Throughout the ages philosophers have examined their own lives in an attempt both to find some meaning and to explain the roots of their philosophical perspectives. This volume is an introduction to philosophical autobiography, a rich but hitherto ignored literary genre that questions the self, its social context, and existence in general. The author analyzes representative narratives from antiquity to postmodernity, focusing in particular on three case studies: the autobiographies of St. Augustine, Rousseau, and Sartre. Through the study of these exemplary texts, philosophical reflection on the self emerges as a valid alternative to Freudian psychoanalysis and as a way of promoting self-renewal and change.

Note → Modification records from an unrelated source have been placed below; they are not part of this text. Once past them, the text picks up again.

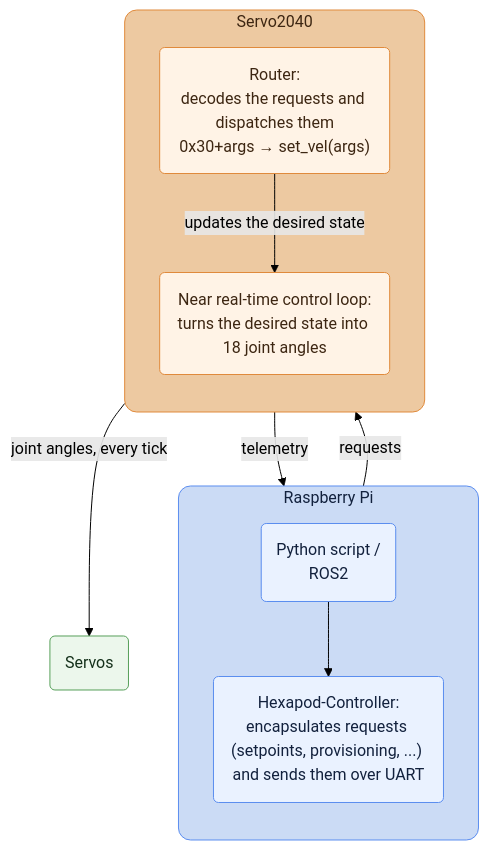
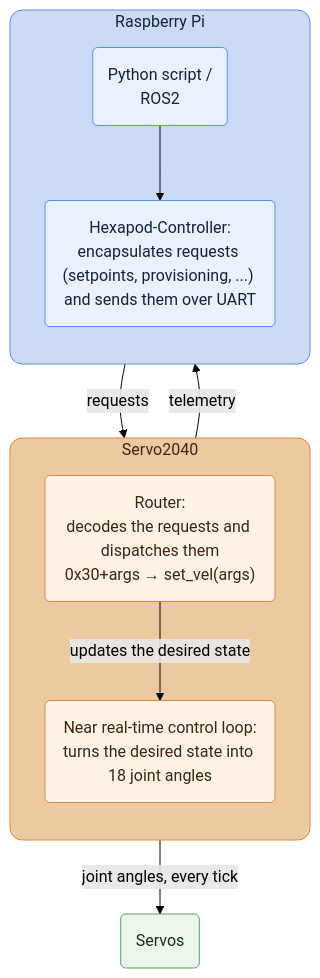
Before and after one commit to ggldnl/Hexapod: the diagram in README.md, drawn with Mermaid. The commit also changed other lines of this file, not shown here.

````diff
--- a/README.md
+++ b/README.md
@@ -32,37 +32,37 @@
 ```mermaid
 flowchart TB
+
+    subgraph MCU["Servo2040"]
+        direction TB
+        ROUTER("Router:<br/>decodes the requests and dispatches them<br/>0x30+args → set_vel(args)")
+        LOOP("Near real-time control loop:<br/>turns the desired state into 18 joint angles")
+        ROUTER -- "updates the desired state" --> LOOP
+    end
 
     subgraph PI["Raspberry Pi"]
         direction TB
         APP("Python script /<br/>ROS2")
         CLIENT("Hexapod-Controller:<br/>encapsulates requests (setpoints, provisioning, ...) and sends them over UART")
         APP --> CLIENT
-    end
-
-    subgraph MCU["Servo2040"]
-        direction TB
-        ROUTER("Router:<br/>decodes the requests and dispatches them<br/>0x30+args → set_vel(args)")
-        LOOP("Near real-time control loop:<br/>turns the desired state into 18 joint angles")
-        ROUTER -- "updates the desired state" --> LOOP
     end
 
     SERVOS("Servos")
 
     CLIENT -->|"requests"| ROUTER
     ROUTER -->|"telemetry"| CLIENT
     LOOP -->|"joint angles, every tick"| SERVOS
 
     classDef pi rx:12,ry:12,fill:#cbdbf5,stroke:#5b8def,color:#12213d
     classDef mcu rx:12,ry:12,fill:#edc9a1,stroke:#e08a3c,color:#3d2612
     classDef host fill:#eaf2ff,stroke:#5b8def,color:#12213d
     classDef board fill:#fff3e6,stroke:#e08a3c,color:#3d2612
     classDef act fill:#ecf7ec,stroke:#57a05a,color:#14301a
 
     class PI pi
     class MCU mcu
     class APP,CLIENT host
     class ROUTER,LOOP board
     class SERVOS act
 
     linkStyle default stroke:#000000,color:#000000
 ```
````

About the Author:
SHLOMIT C. SCHUSTER is an independent scholar and lecturer based in Jerusalem. She is the author of Philosophy Practice: An Alternative to Counseling and Psychotherapy (Praeger, 1999) and several scholarly articles, as well as the managing editor of the Journal of Radical Psychology.